Claire Sampson, production director on the Millennium Dome, is a cool operator. Which is just as well, as she's co-ordinating the backstage elements for the whole shebang …
In her Paul Smith tailored suit and kitten-heeled boots, Claire Sampson doesn't look as though she works on a building site. In fact, with her graceful posture and slight frame, she looks more like a dancer – which, it turns out, she used to be. These days, however, she no longer takes to the stage. Instead she's managing her own theatre: the interior of the Millennium Dome; and working on one of the busiest building sites in the UK.

Sampson is director of production at the dome, reporting to New Millennium Experience Company chief Jennie Page, with whom she worked at the Millennium Commission before they were both asked to take on the dome in July 1995.

A job description from hell

It is Sampson's job to make sure that the press does not have a field day – which it will if all 14 zones are not ready for the big day.
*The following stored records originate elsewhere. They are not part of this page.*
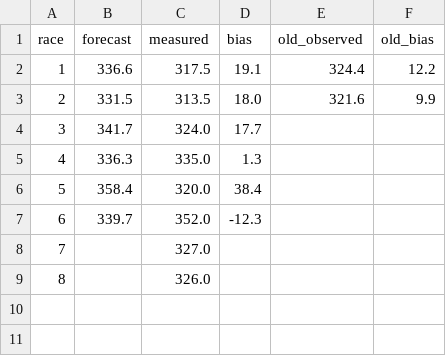
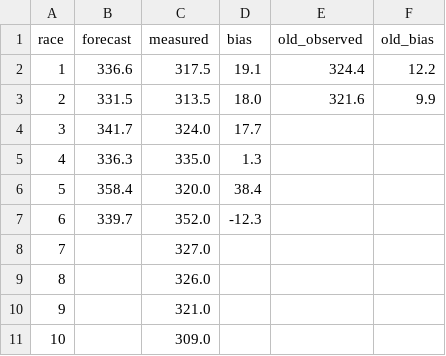
Before and after one commit to fiorellataraborelli-ops/sailing, a CSV file: data/v1/bias.csv, drawn as a sheet.

```diff
--- a/data/v1/bias.csv
+++ b/data/v1/bias.csv
@@ -9 +9,3 @@ race,forecast,measured,bias,old_observed,old_bias
 8,,326.0,,,
+9,,321.0,,,
+10,,309.0,,,
```
Also changed, not shown: data/v1/daycompare.csv, data/v1/fleet.csv, 53 other files.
With a team of 250 people to co-ordinate, she has to ensure that everything going into the interior fits together, on time and in the right place.

This means not only dealing with the contractors working on the 14 controversial zones, and their sometimes temperamental designers, but also recruiting and supervising all the technicians and performers who will stage the aerial display on new year's eve, organising the lighting, the smaller exhibitions, health and safety, wheelchair access … the list goes on and on.

"Basically, I'm in charge of anything that's not 'front of house'; everything except catering and retail," says Sampson. "In organisational terms, I think of it as a theatre." She seems unfazed by the scale of the project – blasé even; and if she is at all concerned, then she is hiding it well. "I'm used to doing large projects with a lot of different elements," she says.

And she is not kidding. For the past four years, Sampson has been responsible for co-ordinating the Virgin 96, 97, 98 and 99 weekend-long rock festivals held in Chelmsford, which have seen crowds of 70 000, events that she describes as "mini-versions of what we're doing here".

Sampson describes her background as "theatre and live events". Born in England 35 years ago but educated in her teens in a US high school, Sampson went on to study English literature and theatre at Warwick University. A back injury forced her to give up a potential dancing career and take a backstage role in theatre production. But it is not something she regrets. Far from it: Sampson has what she calls a "can-do" attitude, which she attributes in part to her American education.

The approach certainly seems to be helping her keep her cool at the dome. Does she keep endless lists or use a high-tech hand-held organiser? The answer is no: "A lot of it is in your head. I spend a lot of my time talking to people, and we have regular progress meetings," she says.

These take place weekly and in whatever zone she's focusing on at the time. She gathers all the relevant people, including contractors and designers, and they thrash out problems standing up. She believes in involving the contractors at these meetings because she recognises that they often have practical suggestions that the designers need to hear.

Some exhibits proved more troublesome than others. The body in the Body Zone, designed by architect Nigel Coates, has given them some headaches. "The poor construction team were almost crying. It was a case of 'Oh my God, how are we going to build that?'," she jokes.

The structure has now taken shape, and a team of Australian workers is spraying its chicken wire-like frame with concrete. An escalator is already present, poking out from one of the body's legs. Zaha Hadid's Mind Zone also comes in the problem category, according to Sampson, but she refuses to elaborate.

Life outside the comfort zone

On the recent controversy over whether designs have been scaled down to save time and money, Sampson is defiant. "We've never been in a position where we couldn't do something on an exhibit because of finance," she says. She points out that the target for funding from sponsors has been exceeded: the NMEC has garnered £157m so far.

She is equally dismissive of criticism that sponsors are getting too much exposure for their contributions; the unsubtle naming of the BAA-sponsored "Intergalatwick" airport in the Home Planet Zone, for example. But this is not over-the-top corporate branding, she insists. "The sponsors will not thank us if we put their brand everywhere and the public don't particularly like it," she says.

With the public due to enter the dome on the opening night in less than 100 days, Sampson is working 12-hour-plus days, six or seven days a week. She does show the odd sign of strain. "It is all too easy to get overwhelmed by the scale of things," she finally admits. "Everybody is working well outside their comfort zone." After this high-pressure build-up, longer than anything she's experienced in the theatre world, you might think Sampson would be taking a well-earned rest after the show opens. Not so. She is contracted to work throughout 2000, during which the NMEC will stage a continual round of events and exhibitions.

"People will still keep running prams into bits of set," she says philosophically. It seems the project is so "all-consuming" that she hasn't had time to think about what she might do when it is all over. But with this high-profile job on her CV, you can't imagine her staying out of the limelight for long.

Personal effects

Where is home for you? I live about a mile from here. I can’t bear to waste time travelling to work. Who’s in your family? My mother, who lives in the USA, and two sisters. What are you reading? I haven’t got the time to read at the moment. What car do you drive? A Mazda MX5 convertible. What music are you into? Massive Attack.